Mayor Bowser says she feels response to Metro train incident was quick; expects more details to be

After canceling a scheduled appearance on FOX 5 Thursday to discuss Monday's deadly smoke incident on Metro, D.C. Mayor Muriel Bowser joined us on Friday morning.

"Well, I'm very proud of our brave men and women in the fire department whose responsibility it is to respond to an incident like on Metro in the district. We know that they evacuated 200 people from that tunnel and 86 were transported safely to area hospitals. So I feel very proud of what they're doing," said Bowser.

"Our job, of course, now is to make sure that we know everything that happened," she continued.

Many FOX 5 viewer questions concerning the incident focused on the time it took to get help to people who were on the train.

"Well, we released, my administration released a complete timeline of, I should say, initial timeline, that demonstrates all the calls that we received. What we expect to do today is have a fuller release of information that summarizes what the radio communication was between firefighters at the scene. We know when we got the call to L'Enfant Plaza it was nine minutes to get to L'Enfant Plaza, which is a pretty fast response. What we know less about is that time between when our firefighters arrived there and when they had access - when they were able to get to the train itself. We think that listening to that radio communication will shed some light on that," said the mayor.

Bowser was asked if she thinks something different could have been done concerning the family of Carol Glover, the woman who died as a result of the incident.
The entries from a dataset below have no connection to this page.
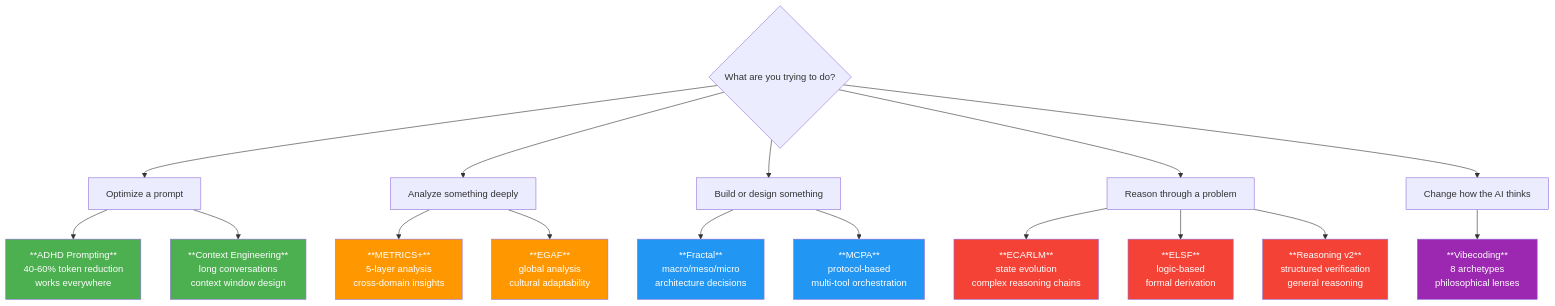
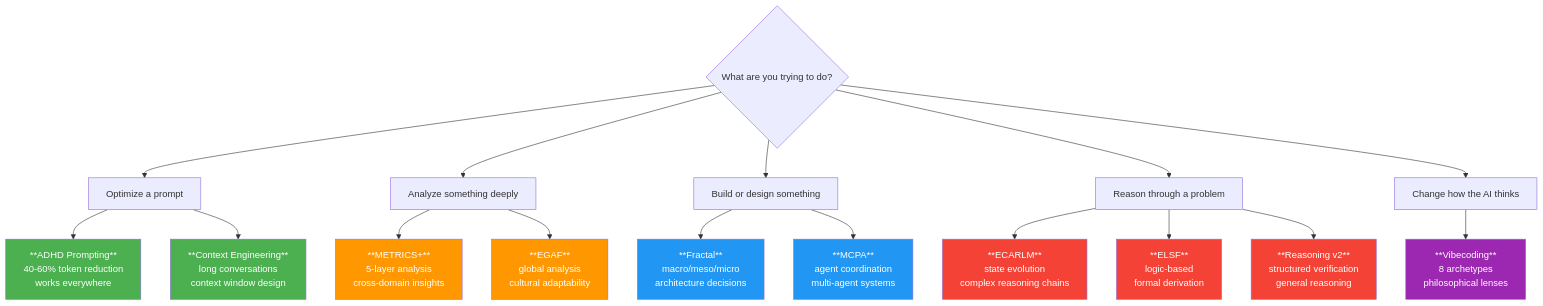
One commit to Stackbilt-dev/ai-playbook changed the diagram in README.md. Above: the diagram before and after it, drawn with Mermaid. The commit also changed other lines of this file and 15 other files, not shown here.

First line of the commit message:
feat: MCPA v2 — rewrite as multi-agent coordination pattern architecture

````diff
--- a/README.md
+++ b/README.md
@@ -84,34 +84,34 @@
 ```mermaid
 flowchart TD
     START{What are you trying to do?} --> OPTIMIZE[Optimize a prompt]
     START --> ANALYZE[Analyze something deeply]
     START --> BUILD[Build or design something]
     START --> REASON[Reason through a problem]
     START --> PERSONA[Change how the AI thinks]
 
     OPTIMIZE --> ADHD[**ADHD Prompting**<br/>40-60% token reduction<br/>works everywhere]
     OPTIMIZE --> CE[**Context Engineering**<br/>long conversations<br/>context window design]
 
     ANALYZE --> METRICS[**METRICS+**<br/>5-layer analysis<br/>cross-domain insights]
     ANALYZE --> EGAF[**EGAF**<br/>global analysis<br/>cultural adaptability]
 
     BUILD --> FRACTAL[**Fractal**<br/>macro/meso/micro<br/>architecture decisions]
-    BUILD --> MCPA[**MCPA**<br/>protocol-based<br/>multi-tool orchestration]
+    BUILD --> MCPA[**MCPA**<br/>agent coordination<br/>multi-agent systems]
 
     REASON --> ECARLM[**ECARLM**<br/>state evolution<br/>complex reasoning chains]
     REASON --> ELSF[**ELSF**<br/>logic-based<br/>formal derivation]
     REASON --> RV2[**Reasoning v2**<br/>structured verification<br/>general reasoning]
 
     PERSONA --> VIBE[**Vibecoding**<br/>8 archetypes<br/>philosophical lenses]
 
     style ADHD fill:#4CAF50,color:#fff
     style VIBE fill:#9C27B0,color:#fff
     style FRACTAL fill:#2196F3,color:#fff
     style METRICS fill:#FF9800,color:#fff
     style CE fill:#4CAF50,color:#fff
     style MCPA fill:#2196F3,color:#fff
     style ECARLM fill:#F44336,color:#fff
     style EGAF fill:#FF9800,color:#fff
     style ELSF fill:#F44336,color:#fff
     style RV2 fill:#F44336,color:#fff
 ```
````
"As soon as I had the next of kin information, certainly I reach out to the family, who I'm still trying to reach. But I understand her sister, Ms. Glover's sister, lives in the district, and she may have a brother who has a business in the district. I also, I think the next day spoke to the Governor of Virginia and the Governor and Governor elect of Maryland to talk about what the regional response should be. When we talk about any incidents on Metro, Metro is a regional authority, and all of the things that it needs is going to take a regional response," she said.

"I plan to go, I'm hosting young men to watch Selma down at Gallery Place on Saturday, and we'll be taking the Metro,"she said.

When asked if she thinks it was a satisfactory response, Mayor Bowser said she believes the response was fast.

"I feel we responded to L'Enfant plaza very, very quickly. I'll know more about the 13 minutes between, or 11 minutes, between when our firefighters got there and got to the train. So what's important, and I think what's important for viewers, is we get to the bottom of what happened, first of all with the cause, and we make sure that all of our first responders have the resources that they need to respond, and that's our job. I will tell you, my initial view is that our folks got there very fast," she said.

A viewer question to FOX 5 asked why is there not an emergency response team specifically designed to deal with Metro trains stuck in tunnels full of smoke?

"We got a question about this yesterday," said Bowser, "and our Director of Emergency Management went over the types of training that we have with Metro, and that all the first responders around the region have with Metro. So that training is ongoing and does happen."

Bowser also added that all safety information inside the train cars may not been seen by riders and that improvements will be made.

"We're one of the safest cities in the world in terms of being prepared for security events," Mayor Bowser said when asked if she is confident in the city's response and confident that Metro can handle large crowds. "Part of that is because our city, all of our security apparatus and public transportation, is practiced in these national security events and in emergencies, such as what we saw down in the Metro just this past Monday. We also have demonstrated that our units can respond. So what we have to do right now is just look at the incident. See if anything was wrong in the response and make sure we fix it."

The mayor said she does not think the incident will impact events and tourists coming to D.C.

"No, I don't. I think what has been important is first of all, we know that our system carries almost a million people a day - and day in and day out - it does it safely. What I have demonstrated and what is important to me is that we share everything about this incident and make our system even safer."

Mayor Bowser said that more details about the incident should be released in the next day.

"I'm hoping that in the next 24 hours that we'll be able to release an initial phase of that report that flushes out some of that timeline. By next week I've actually asked our Homeland Security Agency to look at all of our agencies that responded - more than the fire department. So there was some question about radio communication - we want to make sure that the quality of radio communication among our firefighters into Metro is good as well. And how we got our people out to hospitals - make sure that's happening as fast as possible. So I expect that at the end of next week."

Training protocols and after action recommendations will also be reviewed, the mayor said.

Since Mayor Bowser took office on January 2, 2015, she has handled several snow emergencies and this incident on the Metro.

"Part of the job as mayor is to make sure all of our agencies of the government are responding as they should and I think we've been working hard to do that."